What the exercise asks » Determine the count of lines in the data below that include the word "defaultValue", and give nothing besides it.
·····
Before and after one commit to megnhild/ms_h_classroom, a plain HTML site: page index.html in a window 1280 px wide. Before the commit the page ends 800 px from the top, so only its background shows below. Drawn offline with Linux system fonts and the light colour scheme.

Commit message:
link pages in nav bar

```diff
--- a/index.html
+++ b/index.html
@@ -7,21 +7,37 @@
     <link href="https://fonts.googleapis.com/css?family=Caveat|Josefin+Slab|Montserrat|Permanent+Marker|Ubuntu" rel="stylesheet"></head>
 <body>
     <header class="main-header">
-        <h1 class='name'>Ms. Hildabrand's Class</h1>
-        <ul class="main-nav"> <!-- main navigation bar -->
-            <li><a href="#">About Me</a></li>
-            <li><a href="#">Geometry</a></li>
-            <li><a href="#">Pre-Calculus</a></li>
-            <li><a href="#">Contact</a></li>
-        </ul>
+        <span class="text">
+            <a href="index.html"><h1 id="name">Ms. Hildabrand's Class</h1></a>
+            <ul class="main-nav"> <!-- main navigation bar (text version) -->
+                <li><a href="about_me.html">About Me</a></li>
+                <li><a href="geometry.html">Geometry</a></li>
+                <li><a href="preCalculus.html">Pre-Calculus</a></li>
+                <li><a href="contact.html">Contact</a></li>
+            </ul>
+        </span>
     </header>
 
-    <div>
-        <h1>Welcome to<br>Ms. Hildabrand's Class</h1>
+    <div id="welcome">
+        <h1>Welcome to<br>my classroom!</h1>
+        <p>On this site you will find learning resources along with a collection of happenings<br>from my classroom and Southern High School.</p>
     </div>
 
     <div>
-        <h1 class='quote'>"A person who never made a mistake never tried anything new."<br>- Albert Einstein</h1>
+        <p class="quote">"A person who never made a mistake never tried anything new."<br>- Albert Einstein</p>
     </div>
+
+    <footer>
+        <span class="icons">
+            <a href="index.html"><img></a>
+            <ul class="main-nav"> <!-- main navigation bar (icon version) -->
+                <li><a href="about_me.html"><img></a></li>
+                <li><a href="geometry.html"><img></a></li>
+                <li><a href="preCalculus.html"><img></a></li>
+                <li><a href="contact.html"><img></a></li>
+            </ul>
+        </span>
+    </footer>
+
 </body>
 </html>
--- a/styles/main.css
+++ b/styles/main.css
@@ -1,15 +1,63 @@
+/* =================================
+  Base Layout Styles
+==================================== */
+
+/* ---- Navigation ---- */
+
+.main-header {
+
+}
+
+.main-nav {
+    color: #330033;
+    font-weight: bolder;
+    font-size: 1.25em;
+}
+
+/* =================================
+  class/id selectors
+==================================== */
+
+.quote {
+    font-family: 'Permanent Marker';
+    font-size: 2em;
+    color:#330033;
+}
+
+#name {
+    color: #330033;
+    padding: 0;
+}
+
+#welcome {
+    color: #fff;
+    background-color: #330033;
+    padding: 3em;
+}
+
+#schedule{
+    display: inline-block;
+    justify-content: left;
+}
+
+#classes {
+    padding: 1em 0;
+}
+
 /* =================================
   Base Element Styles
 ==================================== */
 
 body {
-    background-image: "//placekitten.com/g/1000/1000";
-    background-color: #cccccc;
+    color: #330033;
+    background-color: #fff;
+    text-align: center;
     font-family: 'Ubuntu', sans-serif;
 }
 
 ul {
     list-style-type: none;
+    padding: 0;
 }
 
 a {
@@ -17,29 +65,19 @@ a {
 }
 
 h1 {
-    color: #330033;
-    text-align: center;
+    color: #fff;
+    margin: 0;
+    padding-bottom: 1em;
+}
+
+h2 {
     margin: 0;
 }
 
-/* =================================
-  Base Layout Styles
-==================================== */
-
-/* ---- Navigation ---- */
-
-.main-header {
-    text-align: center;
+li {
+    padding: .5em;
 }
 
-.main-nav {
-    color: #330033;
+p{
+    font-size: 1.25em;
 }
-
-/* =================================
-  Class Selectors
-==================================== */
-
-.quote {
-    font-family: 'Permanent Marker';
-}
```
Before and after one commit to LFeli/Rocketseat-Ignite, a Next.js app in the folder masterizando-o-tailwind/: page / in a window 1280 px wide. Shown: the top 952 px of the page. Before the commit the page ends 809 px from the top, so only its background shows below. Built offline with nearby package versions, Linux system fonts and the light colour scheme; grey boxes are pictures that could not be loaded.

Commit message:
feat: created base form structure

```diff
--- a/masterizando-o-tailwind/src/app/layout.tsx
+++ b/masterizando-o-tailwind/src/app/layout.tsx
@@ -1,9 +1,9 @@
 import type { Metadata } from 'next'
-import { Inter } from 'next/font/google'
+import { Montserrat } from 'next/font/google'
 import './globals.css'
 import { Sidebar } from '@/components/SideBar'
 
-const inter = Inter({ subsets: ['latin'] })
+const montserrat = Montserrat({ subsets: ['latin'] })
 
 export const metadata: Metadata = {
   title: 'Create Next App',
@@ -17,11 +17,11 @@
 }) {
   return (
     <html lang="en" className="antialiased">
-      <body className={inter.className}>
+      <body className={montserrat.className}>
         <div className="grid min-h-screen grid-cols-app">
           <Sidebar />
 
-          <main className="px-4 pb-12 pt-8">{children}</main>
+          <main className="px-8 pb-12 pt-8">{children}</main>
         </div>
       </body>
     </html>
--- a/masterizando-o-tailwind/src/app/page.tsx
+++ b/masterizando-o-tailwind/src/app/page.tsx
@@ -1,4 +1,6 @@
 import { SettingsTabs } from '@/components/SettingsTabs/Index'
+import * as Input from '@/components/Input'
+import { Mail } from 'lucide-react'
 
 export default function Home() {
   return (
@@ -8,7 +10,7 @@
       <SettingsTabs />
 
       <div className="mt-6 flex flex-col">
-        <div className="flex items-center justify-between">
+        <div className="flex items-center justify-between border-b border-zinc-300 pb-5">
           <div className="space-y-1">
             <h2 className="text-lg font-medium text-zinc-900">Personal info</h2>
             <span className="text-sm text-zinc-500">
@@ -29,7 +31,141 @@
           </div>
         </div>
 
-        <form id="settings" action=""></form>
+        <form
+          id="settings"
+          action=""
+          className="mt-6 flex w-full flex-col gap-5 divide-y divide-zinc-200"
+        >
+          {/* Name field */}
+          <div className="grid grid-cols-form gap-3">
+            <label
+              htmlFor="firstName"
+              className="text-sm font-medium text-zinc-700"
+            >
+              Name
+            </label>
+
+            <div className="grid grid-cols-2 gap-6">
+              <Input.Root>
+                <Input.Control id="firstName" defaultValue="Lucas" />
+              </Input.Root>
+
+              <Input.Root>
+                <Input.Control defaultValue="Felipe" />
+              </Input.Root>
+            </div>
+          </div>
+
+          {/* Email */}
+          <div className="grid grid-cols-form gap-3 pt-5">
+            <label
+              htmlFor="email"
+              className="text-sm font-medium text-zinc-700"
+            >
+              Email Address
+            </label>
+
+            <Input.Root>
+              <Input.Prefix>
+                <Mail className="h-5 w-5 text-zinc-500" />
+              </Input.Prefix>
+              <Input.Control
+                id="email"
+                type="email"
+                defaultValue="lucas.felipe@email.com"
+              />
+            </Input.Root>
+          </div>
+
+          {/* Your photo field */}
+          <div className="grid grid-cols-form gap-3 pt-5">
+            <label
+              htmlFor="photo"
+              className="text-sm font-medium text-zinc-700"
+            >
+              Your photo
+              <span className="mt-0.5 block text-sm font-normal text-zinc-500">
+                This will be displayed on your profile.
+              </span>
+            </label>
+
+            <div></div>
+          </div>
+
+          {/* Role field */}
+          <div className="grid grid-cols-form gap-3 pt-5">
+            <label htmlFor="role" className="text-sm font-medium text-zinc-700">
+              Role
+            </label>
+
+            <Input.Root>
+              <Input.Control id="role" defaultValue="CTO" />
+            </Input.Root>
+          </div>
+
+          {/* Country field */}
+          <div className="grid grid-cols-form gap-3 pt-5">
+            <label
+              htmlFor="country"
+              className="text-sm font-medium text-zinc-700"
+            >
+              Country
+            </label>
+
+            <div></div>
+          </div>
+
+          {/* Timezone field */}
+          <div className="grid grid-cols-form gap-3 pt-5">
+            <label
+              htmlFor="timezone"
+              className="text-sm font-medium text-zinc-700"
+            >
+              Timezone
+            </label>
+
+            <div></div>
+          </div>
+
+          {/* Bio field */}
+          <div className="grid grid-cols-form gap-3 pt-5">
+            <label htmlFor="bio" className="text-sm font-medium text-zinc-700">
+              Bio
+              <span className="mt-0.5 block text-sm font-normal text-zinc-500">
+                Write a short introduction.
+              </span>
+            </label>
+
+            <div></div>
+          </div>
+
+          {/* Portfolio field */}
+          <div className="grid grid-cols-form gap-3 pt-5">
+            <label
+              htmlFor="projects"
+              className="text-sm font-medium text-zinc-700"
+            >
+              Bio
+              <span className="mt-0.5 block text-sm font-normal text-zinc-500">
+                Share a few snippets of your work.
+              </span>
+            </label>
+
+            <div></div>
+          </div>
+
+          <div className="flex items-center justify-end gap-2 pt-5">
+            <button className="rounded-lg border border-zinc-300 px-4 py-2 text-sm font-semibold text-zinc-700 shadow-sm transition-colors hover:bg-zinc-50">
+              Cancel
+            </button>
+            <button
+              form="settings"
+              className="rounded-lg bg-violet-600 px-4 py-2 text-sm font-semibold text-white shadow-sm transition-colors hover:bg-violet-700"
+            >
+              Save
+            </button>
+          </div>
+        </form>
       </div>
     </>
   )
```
·····
Your response » 4